# Required work:
Your task is to copy every line of the records below that contains "docs".

::::::::::

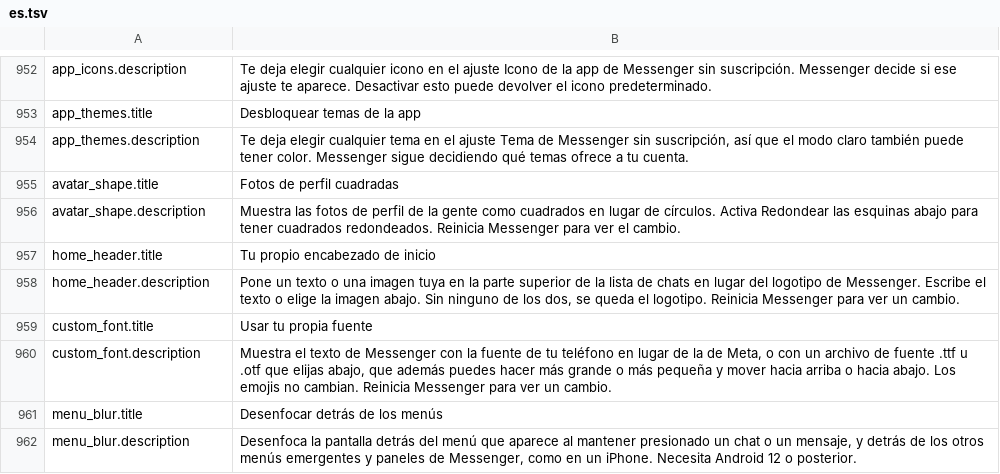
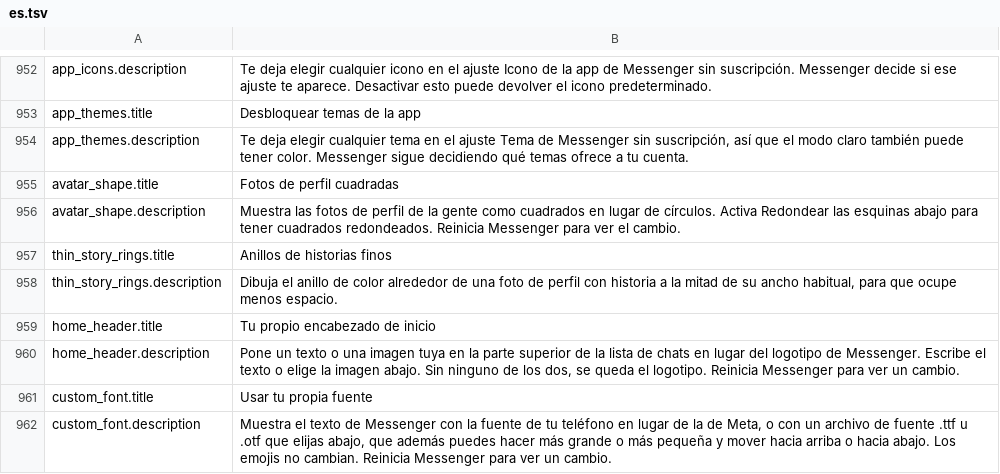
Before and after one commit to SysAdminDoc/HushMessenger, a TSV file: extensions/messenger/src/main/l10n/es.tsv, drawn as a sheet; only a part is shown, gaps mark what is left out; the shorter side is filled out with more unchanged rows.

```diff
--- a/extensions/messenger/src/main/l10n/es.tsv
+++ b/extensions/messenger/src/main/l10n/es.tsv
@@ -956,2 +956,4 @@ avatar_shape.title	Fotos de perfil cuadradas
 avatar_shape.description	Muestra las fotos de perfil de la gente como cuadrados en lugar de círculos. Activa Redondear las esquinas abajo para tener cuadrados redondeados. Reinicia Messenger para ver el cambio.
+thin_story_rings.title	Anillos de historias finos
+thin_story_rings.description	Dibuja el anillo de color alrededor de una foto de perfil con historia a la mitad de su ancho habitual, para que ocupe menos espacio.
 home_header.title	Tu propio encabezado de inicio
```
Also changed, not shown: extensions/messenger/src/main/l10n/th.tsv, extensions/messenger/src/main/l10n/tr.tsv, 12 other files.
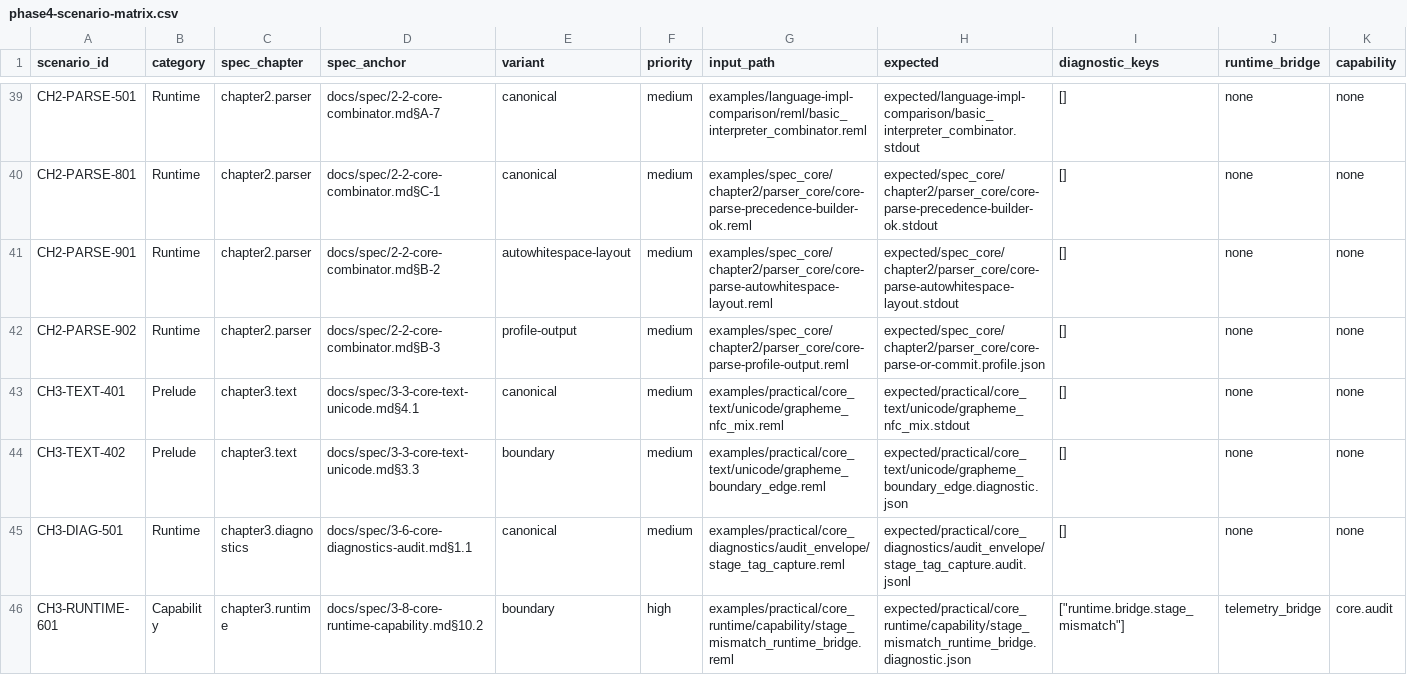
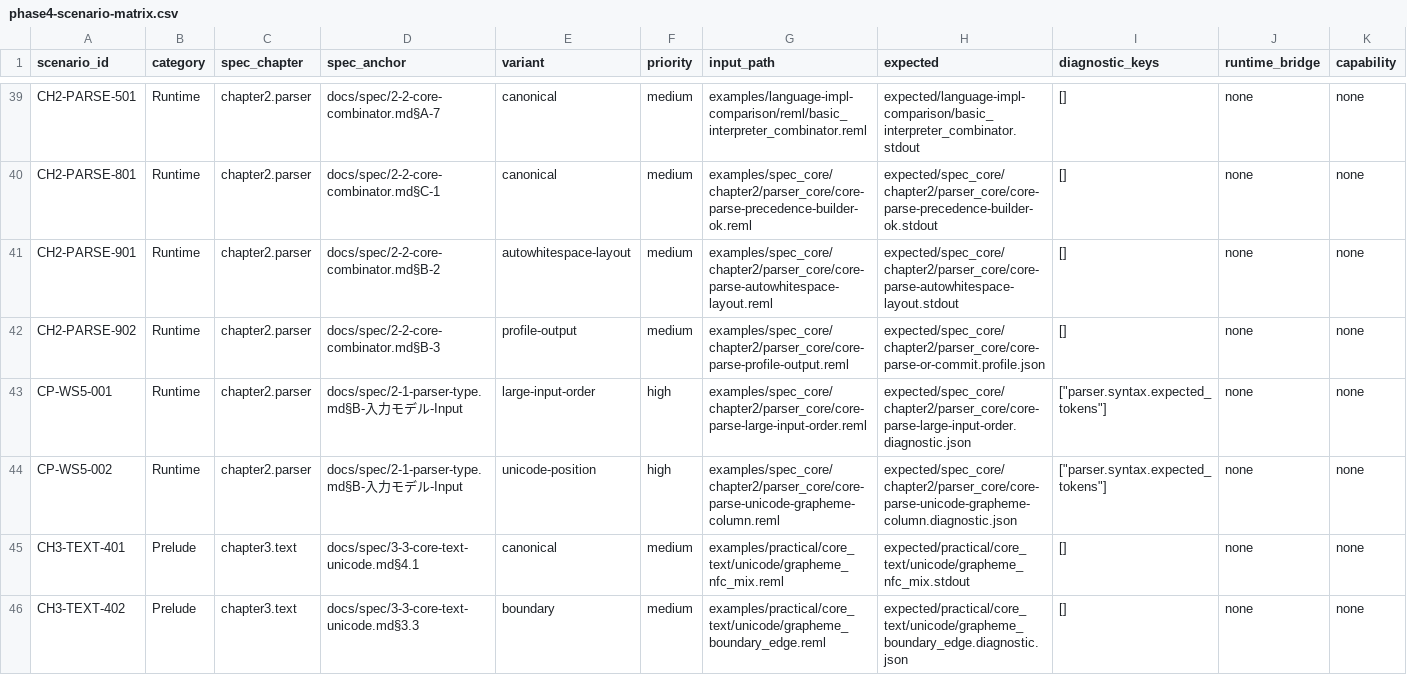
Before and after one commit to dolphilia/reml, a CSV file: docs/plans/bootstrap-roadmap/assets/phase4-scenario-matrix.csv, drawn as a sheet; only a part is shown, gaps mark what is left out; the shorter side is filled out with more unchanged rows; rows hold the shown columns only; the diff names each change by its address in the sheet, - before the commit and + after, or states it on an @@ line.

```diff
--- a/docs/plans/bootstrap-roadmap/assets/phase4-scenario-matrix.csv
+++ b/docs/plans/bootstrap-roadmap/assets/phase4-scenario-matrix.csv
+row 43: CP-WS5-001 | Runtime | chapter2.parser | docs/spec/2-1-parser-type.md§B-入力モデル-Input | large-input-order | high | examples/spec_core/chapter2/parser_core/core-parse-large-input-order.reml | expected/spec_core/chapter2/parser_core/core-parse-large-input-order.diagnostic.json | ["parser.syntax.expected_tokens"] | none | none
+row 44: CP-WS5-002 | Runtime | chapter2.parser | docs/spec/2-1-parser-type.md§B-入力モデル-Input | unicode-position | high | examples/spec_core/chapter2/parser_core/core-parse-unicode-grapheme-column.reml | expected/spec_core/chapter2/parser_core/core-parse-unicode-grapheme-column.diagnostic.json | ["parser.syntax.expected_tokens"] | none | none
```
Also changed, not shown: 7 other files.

::::::::::

# The answer:
Before and after one commit to dolphilia/reml, a CSV file: docs/plans/bootstrap-roadmap/assets/phase4-scenario-matrix.csv, drawn as a sheet; only a part is shown, gaps mark what is left out; the shorter side is filled out with more unchanged rows; rows hold the shown columns only; the diff names each change by its address in the sheet, - before the commit and + after, or states it on an @@ line.
--- a/docs/plans/bootstrap-roadmap/assets/phase4-scenario-matrix.csv
+++ b/docs/plans/bootstrap-roadmap/assets/phase4-scenario-matrix.csv
+row 43: CP-WS5-001 | Runtime | chapter2.parser | docs/spec/2-1-parser-type.md§B-入力モデル-Input | large-input-order | high | examples/spec_core/chapter2/parser_core/core-parse-large-input-order.reml | expected/spec_core/chapter2/parser_core/core-parse-large-input-order.diagnostic.json | ["parser.syntax.expected_tokens"] | none | none
+row 44: CP-WS5-002 | Runtime | chapter2.parser | docs/spec/2-1-parser-type.md§B-入力モデル-Input | unicode-position | high | examples/spec_core/chapter2/parser_core/core-parse-unicode-grapheme-column.reml | expected/spec_core/chapter2/parser_core/core-parse-unicode-grapheme-column.diagnostic.json | ["parser.syntax.expected_tokens"] | none | none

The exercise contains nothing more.